T.W. tells of a ubiquitous Louisiana seasoning and a stunning omission:
"In the early 2000s, when I was a road warrior, I spent several months working in Chicago.
"The locals I was working with insisted that I try a local 'Cajun' place they raved about. Their cajoling was met with eye rolls and excuses from me to avoid the place, but they finally wore me down and we went for lunch.
"The food at 'Heaven on Seven' was not great, but it also wasn’t offensive.
"The really interesting part of the small restaurant, located on the seventh floor of an office building (get it?) in the Loop, was its collection of hundreds of hot sauces and Creole seasonings displayed on shelves all around the dining area.
"The chef claimed to have been trained in New Orleans — but when I asked him for some Tony Chachere’s, he gave me a blank look and said he was unfamiliar with the brand.

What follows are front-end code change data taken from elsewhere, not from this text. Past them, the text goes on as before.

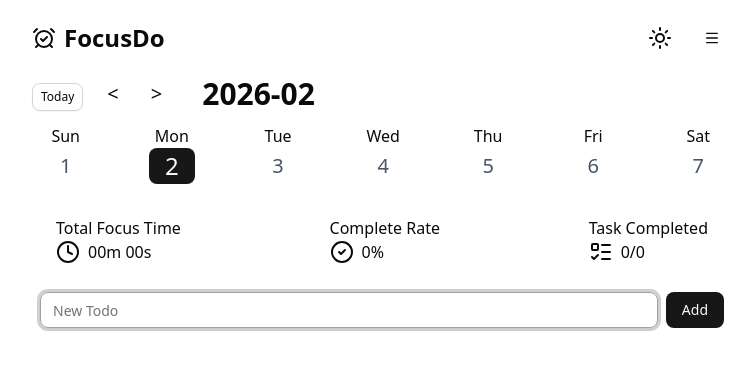
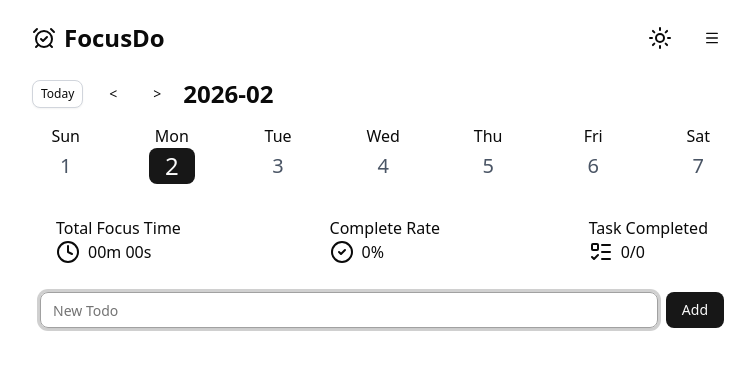
Before and after one commit to chlnaa/focus-based-todo, a React (Vite) app: page / in a window 1280 px wide. Shown: the top 370 px of the page, without its empty margins (258-1013 px from the left). Built offline with nearby package versions, Linux system fonts and the light colour scheme.

Commit message:
refactor: rename FocusHistoryHeader to DateNavigationHeader and refactor WeeklyCalendar

```diff
--- a/src/features/date/WeeklyCalendar.tsx
+++ b/src/features/date/WeeklyCalendar.tsx
@@ -1,6 +1,7 @@
 import { Button } from '@/components/ui/button';
 import dayjs from 'dayjs';
 import { useWeekNavigation } from '@/hooks/useWeekNavigation';
+import DateNavigationHeader from '../history/DateNavigationHeader';
 
 interface WeeklyCalendarProps {
   selectedDate: string;
@@ -33,8 +34,7 @@ export default function WeeklyCalendar({
 
   return (
     <section>
-      <div className="flex items-center gap-6">
-        <div>
+      <div className="flex items-center gap-3">
         <Button
           className="h-7 p-2 text-xs font-medium border-gray-300"
           variant="outline"
@@ -43,22 +43,12 @@ export default function WeeklyCalendar({
         >
           Today
         </Button>
-          <Button
-            className="cursor-pointer text-xl ml-2"
-            variant={'ghost'}
-            onClick={goPrevWeek}
-          >
-            {'<'}
-          </Button>
-          <Button
-            className="cursor-pointer text-xl"
-            variant={'ghost'}
-            onClick={goNextWeek}
-          >
-            {'>'}
-          </Button>
-        </div>
-        <h2 className="text-3xl font-bold text-center">{currentMonth}</h2>
+
+        <DateNavigationHeader
+          currentMonth={currentMonth}
+          onPrev={goPrevWeek}
+          onNext={goNextWeek}
+        />
       </div>
 
       <ul className="flex justify-between items-center p-3">
--- a/src/features/history/FocusHistoryHeader.tsx
+++ b/src/features/history/DateNavigationHeader.tsx
@@ -1,22 +1,22 @@
 import { Button } from '@/components/ui/button';
 
-interface HistoryHeaderProps {
+interface DateNavigationHeaderProps {
   currentMonth: string;
-  dateRange: string;
+  dateRange?: string;
+  isNextDisabled?: boolean;
   onPrev: () => void;
   onNext: () => void;
-  isNextDisabled?: boolean;
 }
 
-export default function FocusHistoryHeader({
+export default function DateNavigationHeader({
   currentMonth,
   dateRange,
   onPrev,
   onNext,
   isNextDisabled,
-}: HistoryHeaderProps) {
+}: DateNavigationHeaderProps) {
   return (
-    <div className="flex flex-col items-center gap-2 mb-4">
+    <div className="flex items-center gap-2 select-none">
       {dateRange ? (
         <div className="flex items-center gap-2">
           <Button variant="ghost" size="icon" onClick={onPrev}>
@@ -33,14 +33,14 @@ export default function FocusHistoryHeader({
           </Button>
         </div>
       ) : (
-        <div className="flex items-center gap-2">
+        <div className="flex items-center gap-2 select-none">
           <Button variant="ghost" size="icon" onClick={onPrev}>
             {'<'}
           </Button>
           <Button variant="ghost" size="icon" onClick={onNext}>
             {'>'}
           </Button>
-          <h2 className="text-3xl font-bold text-center">{currentMonth}</h2>
+          <h2 className="text-2xl font-bold">{currentMonth}</h2>
         </div>
       )}
     </div>
```
Lines whose indentation alone changed are shown as unchanged.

"I immediately questioned his pedigree. I did, however, eat there a second time — but it was really so I could give him a shaker of Tony’s for his spice wall!"
Which reminds me
I first met Tony Chachere when we judged a jambalaya contest at the late lamented Pop's Bar on False River (I treasure a photo of us wearing Pop's T-shirts that's on the kitchen wall).
We met at various food events after that, and seeing him was always a treat. He enjoyed life as much as anyone I've ever known, and loved good food and good friends.
I was honored to be asked to write the foreword to what turned out to be his last cookbook (he died just before it came out), "Tony Chachere's Second Helping," in 1995.
In it I wrote that I always referred to Mr. Tony when someone asked me, "What is a Cajun and what's so special about them?"
And in sports news…
Has the pandemic starved us for live entertainment? Read on:
Martin Audiffred, of Mandeville, says, "Since COVID, with the strong recommendations to wash your hands often, I have really improved my basketball skills.
"In a public restroom, I wash and dry my hands and use my elbow or foot to hold the door open while I try to loop the paper towel into the trash can.
"It is three-pointer when the trash can has a foot pedal to open the lid."
Dave Henry has a question regarding newspaper purchasing etiquette:
"I live in Houston but visit New Orleans often (my wife's surname is LeBlanc, which tells you everything you need to know), and I always enjoy your column.
"This week we've been staying in Mid-City, and early each morning I've gone to the vending box at the corner of St. Peter and Carrollton to buy the newspaper.
"And each morning there has been exactly one copy in the box; the one that you can see through the clear plastic window.
"I feel a little guilty about taking away what is essentially a billboard for the paper, and about the carbon footprint it took to get that lone paper into my grateful hands."
I know the feeling, Dave, but I'd advise taking it. I feel the empty box tells passers-by, "Demand for that newspaper is so great they can't keep it in the boxes!"
Besides, as an employee I always welcome any addition to the paper's income…
Special People Dept.
Jane Carles, formerly of Baton Rouge, now in Birmingham, Alabama, celebrated her 97th birthday Sunday, Oct 4.
Mary Vernoy, of Metairie, says, "Donald Landaiche’s story of exploding root beer reminded me of a similar story.
"When I was growing up in California, my parents used to make and bottle home brew in the bathtub. My father would pour it into glass quart bottles, cap it, and store it in the garage.
"Unlike beer made by today’s scientific methods, these bottles would periodically 'blow their top.'
"Playing with my friends in the yard, we got used to hearing 'Pow!' coming from the garage:
“'There goes another beer!'”